§ **Your task**
Exactly reproduce the entries, dropping any pictures from your copy.

::: Information shown

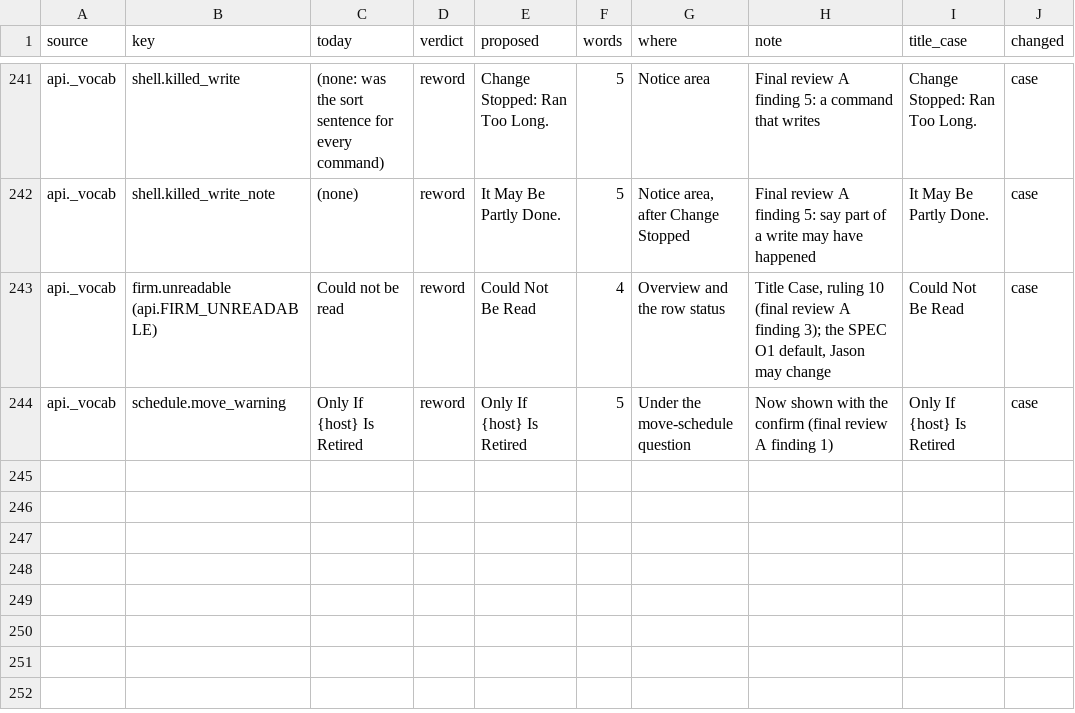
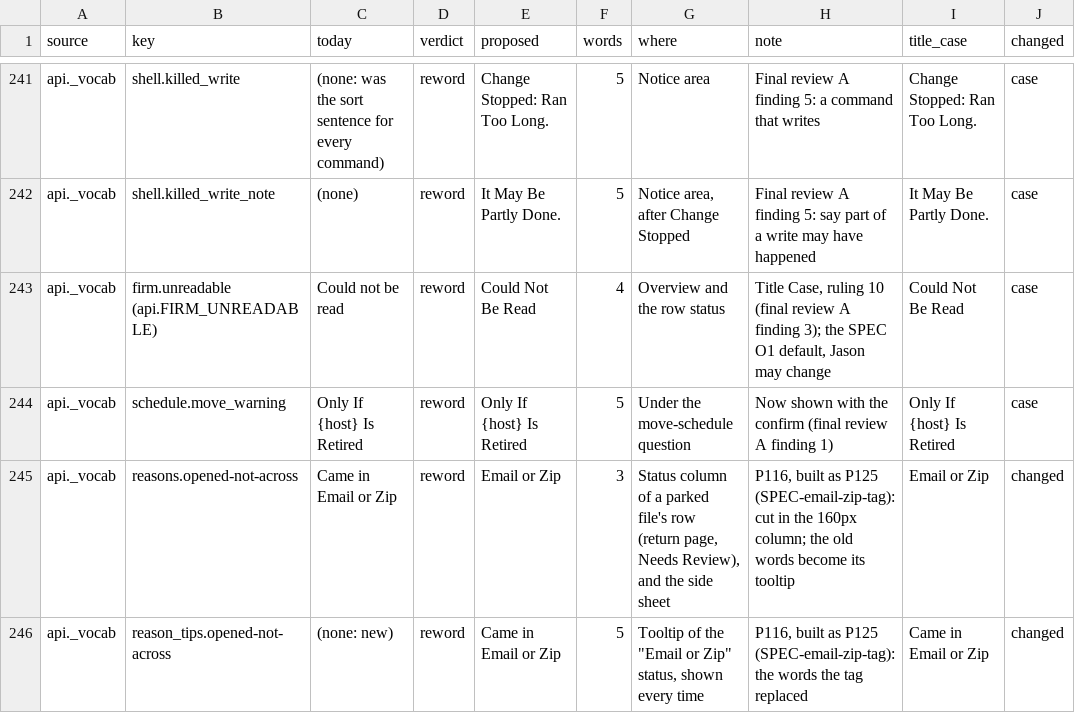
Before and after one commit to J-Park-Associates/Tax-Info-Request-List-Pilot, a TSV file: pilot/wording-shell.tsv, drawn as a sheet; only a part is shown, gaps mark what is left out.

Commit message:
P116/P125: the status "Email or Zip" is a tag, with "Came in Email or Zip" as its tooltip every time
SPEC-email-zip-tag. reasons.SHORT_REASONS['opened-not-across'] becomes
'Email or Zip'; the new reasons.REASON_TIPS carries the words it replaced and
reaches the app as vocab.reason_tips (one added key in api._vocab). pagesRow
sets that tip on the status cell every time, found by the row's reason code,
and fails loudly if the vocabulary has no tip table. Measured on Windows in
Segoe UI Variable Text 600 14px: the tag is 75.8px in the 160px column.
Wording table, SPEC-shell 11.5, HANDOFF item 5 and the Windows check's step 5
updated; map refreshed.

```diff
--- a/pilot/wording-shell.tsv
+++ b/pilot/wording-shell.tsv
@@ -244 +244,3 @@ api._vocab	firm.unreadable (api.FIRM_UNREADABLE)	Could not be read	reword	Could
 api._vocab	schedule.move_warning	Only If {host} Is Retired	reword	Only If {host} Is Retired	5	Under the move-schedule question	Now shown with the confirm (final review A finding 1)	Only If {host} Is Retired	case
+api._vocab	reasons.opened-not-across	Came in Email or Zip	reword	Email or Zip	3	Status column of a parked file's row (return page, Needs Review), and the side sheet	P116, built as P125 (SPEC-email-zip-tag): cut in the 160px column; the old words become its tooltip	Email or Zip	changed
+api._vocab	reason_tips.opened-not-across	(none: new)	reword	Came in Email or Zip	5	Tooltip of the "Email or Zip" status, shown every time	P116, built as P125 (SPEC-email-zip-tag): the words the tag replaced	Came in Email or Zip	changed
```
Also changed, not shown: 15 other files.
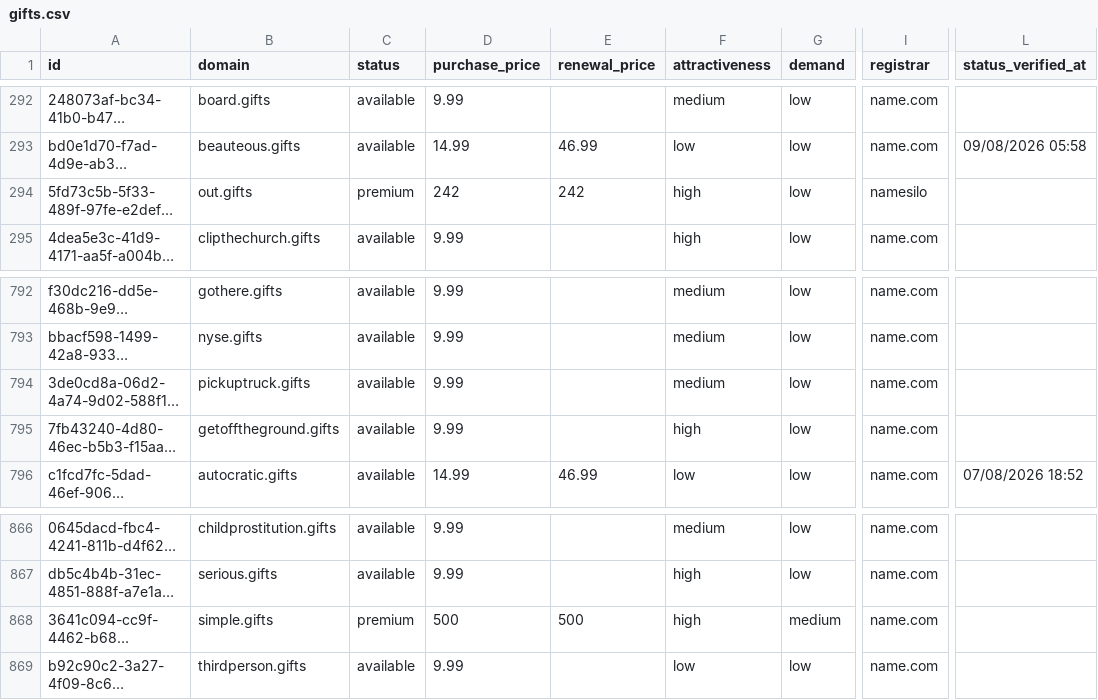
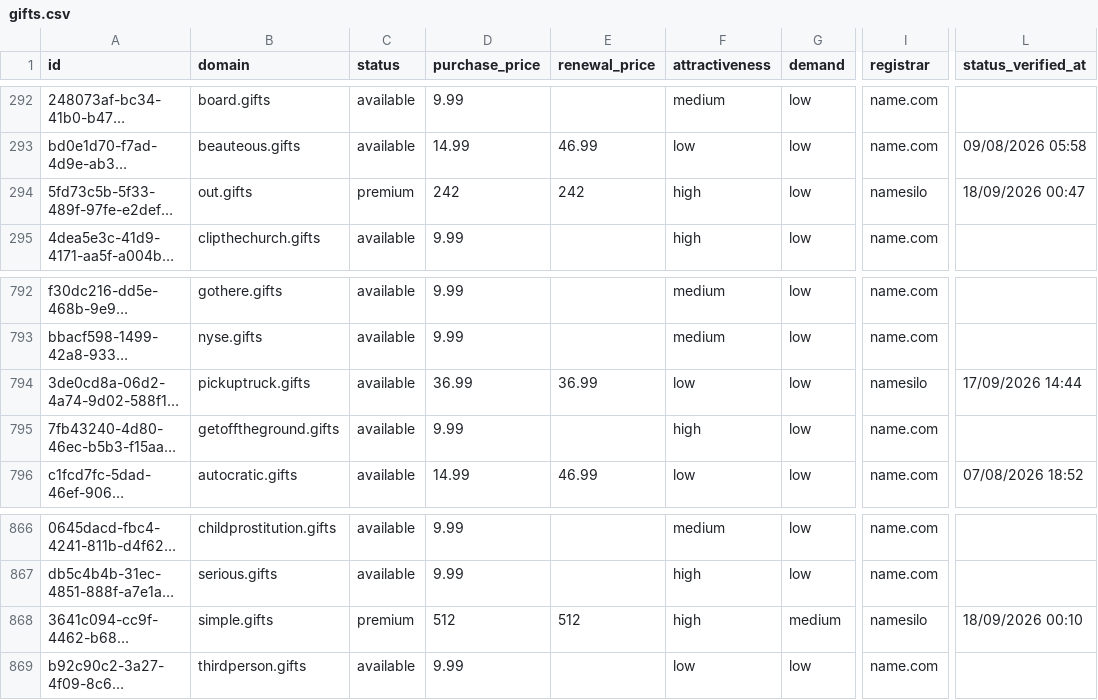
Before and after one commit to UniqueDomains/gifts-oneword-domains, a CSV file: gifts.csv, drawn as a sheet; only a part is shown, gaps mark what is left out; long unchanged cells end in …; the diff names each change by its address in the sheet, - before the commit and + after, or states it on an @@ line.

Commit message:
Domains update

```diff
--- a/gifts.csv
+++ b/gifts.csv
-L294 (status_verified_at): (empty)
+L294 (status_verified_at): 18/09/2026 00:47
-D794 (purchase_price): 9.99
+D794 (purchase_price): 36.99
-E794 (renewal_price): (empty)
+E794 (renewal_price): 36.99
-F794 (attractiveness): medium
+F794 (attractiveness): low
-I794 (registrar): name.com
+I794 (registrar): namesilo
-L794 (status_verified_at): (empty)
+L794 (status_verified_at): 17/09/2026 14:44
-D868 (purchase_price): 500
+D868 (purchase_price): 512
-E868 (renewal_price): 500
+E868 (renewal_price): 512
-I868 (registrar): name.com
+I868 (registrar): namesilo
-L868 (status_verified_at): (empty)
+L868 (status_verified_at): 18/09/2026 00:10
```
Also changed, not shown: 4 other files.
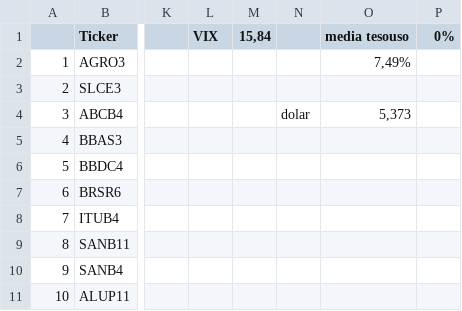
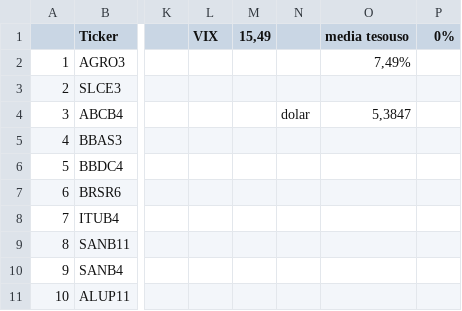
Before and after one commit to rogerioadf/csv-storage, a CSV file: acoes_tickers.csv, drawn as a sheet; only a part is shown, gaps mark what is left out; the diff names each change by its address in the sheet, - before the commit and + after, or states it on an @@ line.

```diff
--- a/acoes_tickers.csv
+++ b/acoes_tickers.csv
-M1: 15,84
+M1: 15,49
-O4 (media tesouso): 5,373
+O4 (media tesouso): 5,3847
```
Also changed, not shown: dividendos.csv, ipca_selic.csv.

::::::

§ **Final answer**
Before and after one commit to J-Park-Associates/Tax-Info-Request-List-Pilot, a TSV file: pilot/wording-shell.tsv, drawn as a sheet; only a part is shown, gaps mark what is left out.

Commit message:
P116/P125: the status "Email or Zip" is a tag, with "Came in Email or Zip" as its tooltip every time
SPEC-email-zip-tag. reasons.SHORT_REASONS['opened-not-across'] becomes
'Email or Zip'; the new reasons.REASON_TIPS carries the words it replaced and
reaches the app as vocab.reason_tips (one added key in api._vocab). pagesRow
sets that tip on the status cell every time, found by the row's reason code,
and fails loudly if the vocabulary has no tip table. Measured on Windows in
Segoe UI Variable Text 600 14px: the tag is 75.8px in the 160px column.
Wording table, SPEC-shell 11.5, HANDOFF item 5 and the Windows check's step 5
updated; map refreshed.

```diff
--- a/pilot/wording-shell.tsv
+++ b/pilot/wording-shell.tsv
@@ -244 +244,3 @@ api._vocab	firm.unreadable (api.FIRM_UNREADABLE)	Could not be read	reword	Could
 api._vocab	schedule.move_warning	Only If {host} Is Retired	reword	Only If {host} Is Retired	5	Under the move-schedule question	Now shown with the confirm (final review A finding 1)	Only If {host} Is Retired	case
+api._vocab	reasons.opened-not-across	Came in Email or Zip	reword	Email or Zip	3	Status column of a parked file's row (return page, Needs Review), and the side sheet	P116, built as P125 (SPEC-email-zip-tag): cut in the 160px column; the old words become its tooltip	Email or Zip	changed
+api._vocab	reason_tips.opened-not-across	(none: new)	reword	Came in Email or Zip	5	Tooltip of the "Email or Zip" status, shown every time	P116, built as P125 (SPEC-email-zip-tag): the words the tag replaced	Came in Email or Zip	changed
```
Also changed, not shown: 15 other files.
Before and after one commit to UniqueDomains/gifts-oneword-domains, a CSV file: gifts.csv, drawn as a sheet; only a part is shown, gaps mark what is left out; long unchanged cells end in …; the diff names each change by its address in the sheet, - before the commit and + after, or states it on an @@ line.

Commit message:
Domains update

```diff
--- a/gifts.csv
+++ b/gifts.csv
-L294 (status_verified_at): (empty)
+L294 (status_verified_at): 18/09/2026 00:47
-D794 (purchase_price): 9.99
+D794 (purchase_price): 36.99
-E794 (renewal_price): (empty)
+E794 (renewal_price): 36.99
-F794 (attractiveness): medium
+F794 (attractiveness): low
-I794 (registrar): name.com
+I794 (registrar): namesilo
-L794 (status_verified_at): (empty)
+L794 (status_verified_at): 17/09/2026 14:44
-D868 (purchase_price): 500
+D868 (purchase_price): 512
-E868 (renewal_price): 500
+E868 (renewal_price): 512
-I868 (registrar): name.com
+I868 (registrar): namesilo
-L868 (status_verified_at): (empty)
+L868 (status_verified_at): 18/09/2026 00:10
```
Also changed, not shown: 4 other files.
Before and after one commit to rogerioadf/csv-storage, a CSV file: acoes_tickers.csv, drawn as a sheet; only a part is shown, gaps mark what is left out; the diff names each change by its address in the sheet, - before the commit and + after, or states it on an @@ line.

```diff
--- a/acoes_tickers.csv
+++ b/acoes_tickers.csv
-M1: 15,84
+M1: 15,49
-O4 (media tesouso): 5,373
+O4 (media tesouso): 5,3847
```
Also changed, not shown: dividendos.csv, ipca_selic.csv.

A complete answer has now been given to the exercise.